REQUIRED ACTION: Go through the data and count the lines holding the string "html". Write only the number.

[Before-and-after page screenshots]
....................

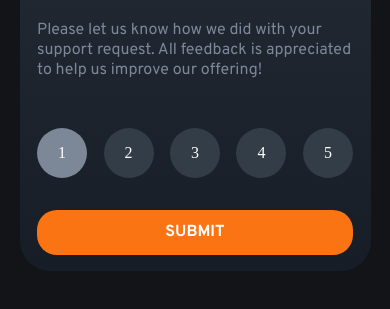
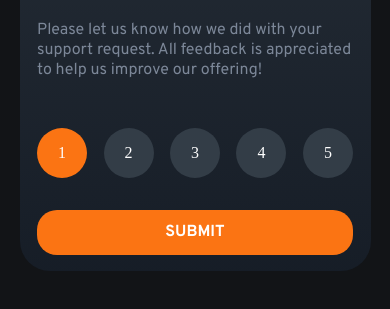
Before and after one commit to APC9/calificacion-interactiva, a website: page index.html in a window 390 px wide. In both pictures the pointer is over the element 62 px from the left and 522 px from the top of the page. Shown: the part 369-678 px from the top of the page. Drawn offline with Linux system fonts and the light colour scheme.

Commit message:
Update style.css

```diff
--- a/css/style.css
+++ b/css/style.css
@@ -128,7 +128,12 @@ body {
   .container .card {
     width: 90%;
   }
+
+  .container .card .div-btn span:hover {
+  background: hsl(25deg, 97%, 53%);
+  }
 }
+
 @media screen and (max-width: 700px) {
   .container .card2 {
     width: 90%;
```
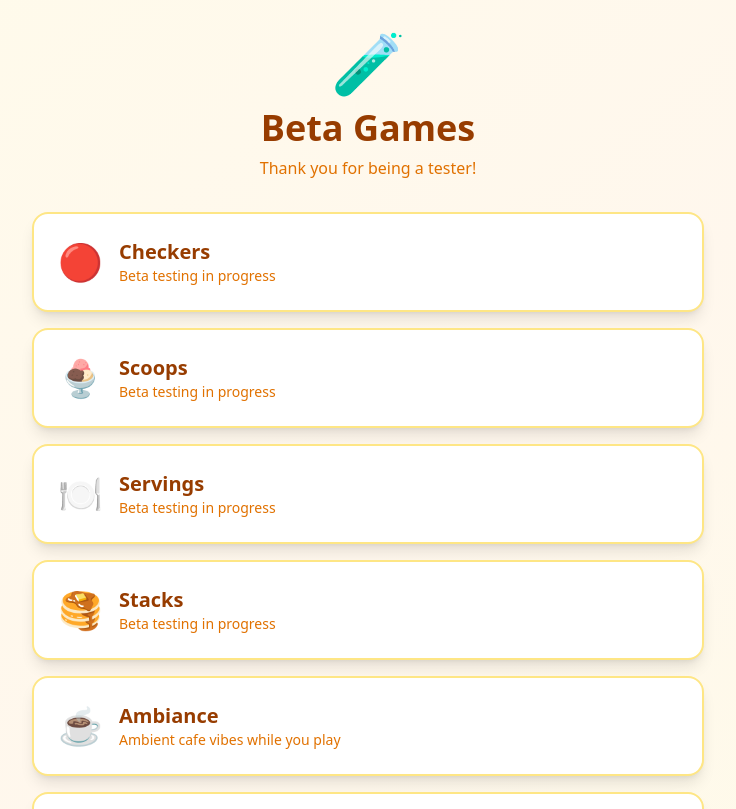
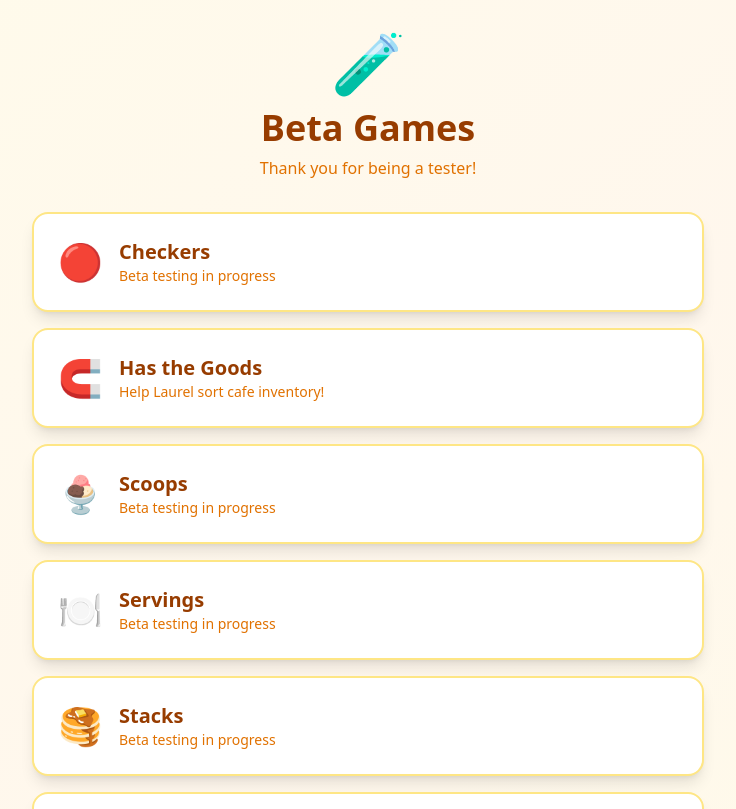
Before and after one commit to lauriegriddle/griddle-game, a Next.js app: page /beta in a window 1280 px wide. Shown: the top 809 px of the page, without its empty margins (272-1008 px from the left). Built offline with nearby package versions, Linux system fonts and the light colour scheme.

Commit message:
Add Has the Goods game and beta page link

```diff
--- a/app/beta/page.js
+++ b/app/beta/page.js
@@ -5,6 +5,12 @@ export default function BetaGames() {
       href: "/checkers",
       emoji: "🔴",
       description: "Beta testing in progress"
+    },
+    {
+      name: "Has the Goods",
+      href: "/goods",
+      emoji: "🧲",
+      description: "Help Laurel sort cafe inventory!"
     },
     {
       name: "Scoops",
```
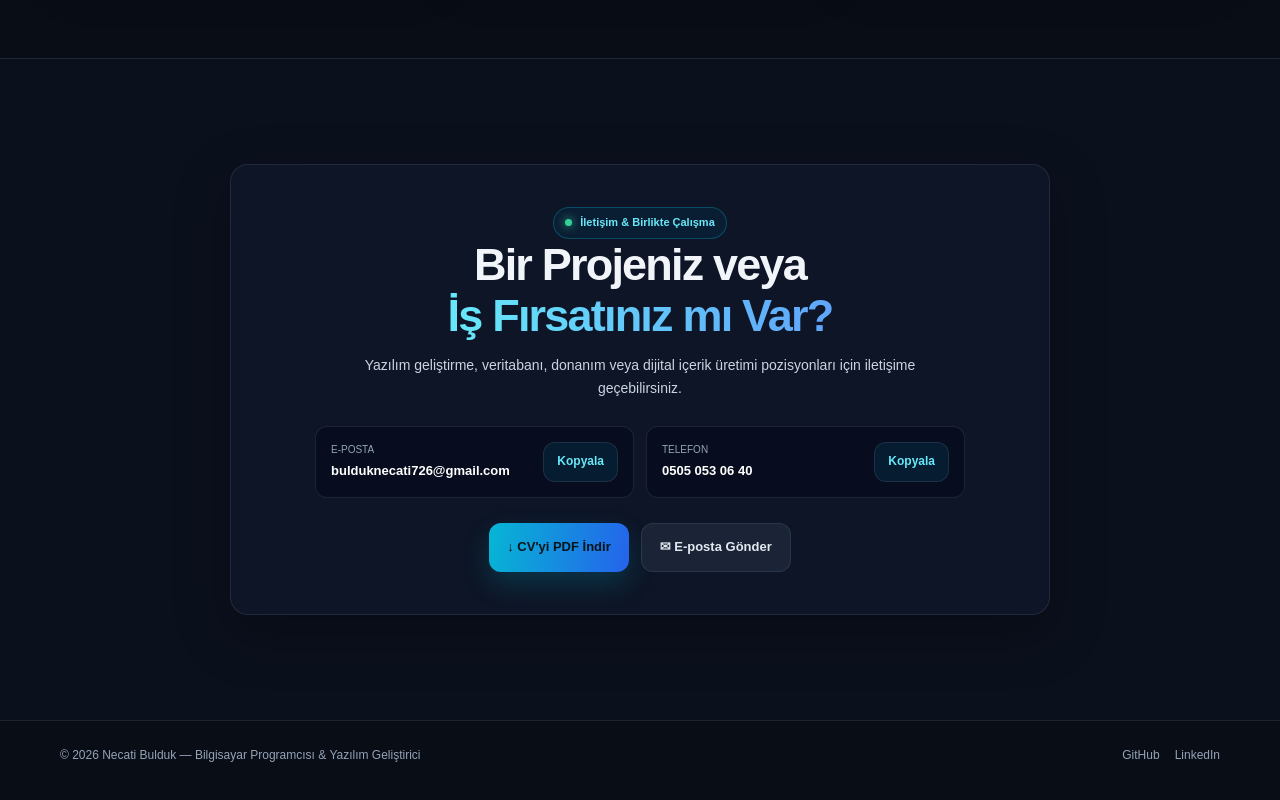
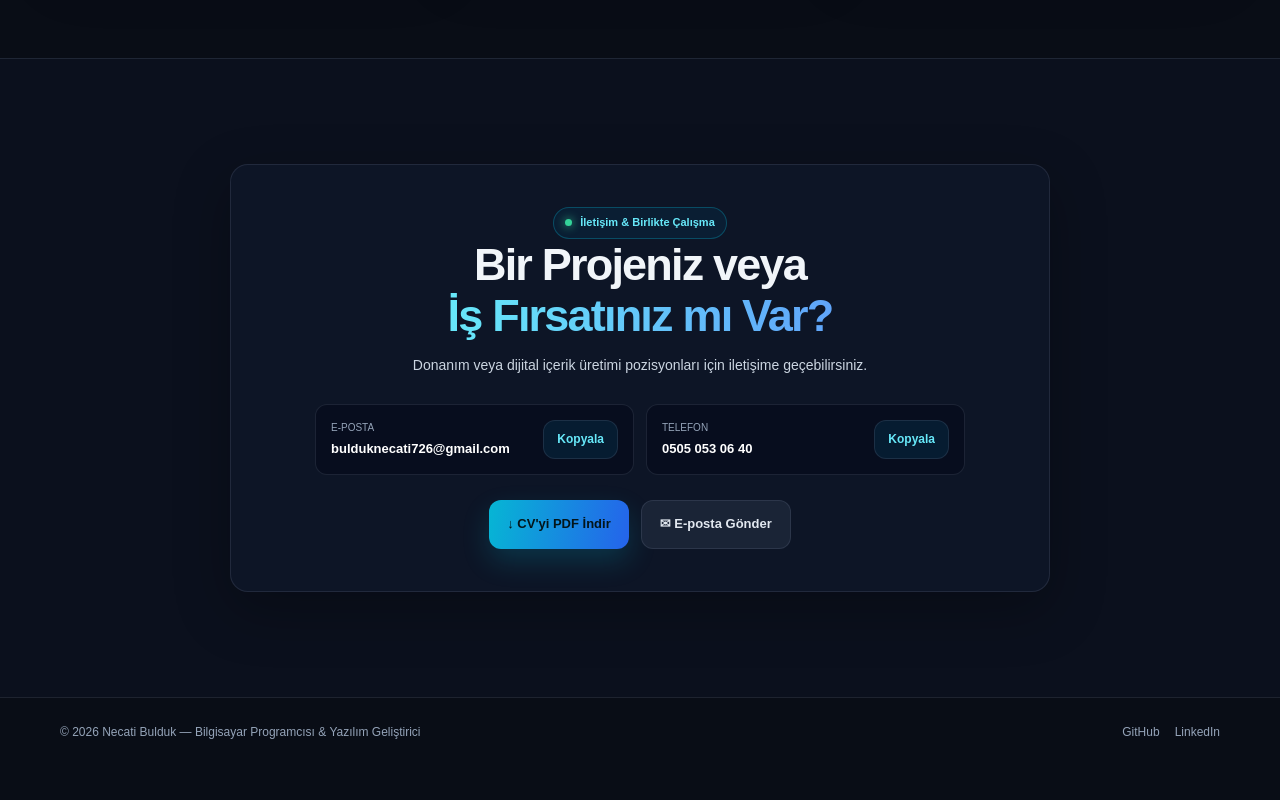
Before and after one commit to NecatiB/portfolyo, a plain HTML site: page index.html in a window 1280 px wide. Shown: the part 4337-5137 px from the top of the page. After the commit the page ends 5114 px from the top, so only its background shows below. Drawn offline with Linux system fonts and the light colour scheme.

Commit message:
index.html güncelleştirildi

```diff
--- a/index.html
+++ b/index.html
@@ -214,7 +214,7 @@
         <div class="card contact-box">
           <span class="eyebrow">İletişim &amp; Birlikte Çalışma</span>
           <h2>Bir Projeniz veya<br><span class="gradient-text">İş Fırsatınız mı Var?</span></h2>
-          <p>Yazılım geliştirme, veritabanı, donanım veya dijital içerik üretimi pozisyonları için iletişime geçebilirsiniz.</p>
+          <p>Donanım veya dijital içerik üretimi pozisyonları için iletişime geçebilirsiniz.</p>
 
           <div class="contact-links">
             <div class="contact-link"><div><small>E-POSTA</small><b>bulduknecati726@gmail.com</b></div><button class="button button-small" onclick="copyText('bulduknecati726@gmail.com', this)">Kopyala</button></div>
```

....................

RESULT OF THE TASK: 5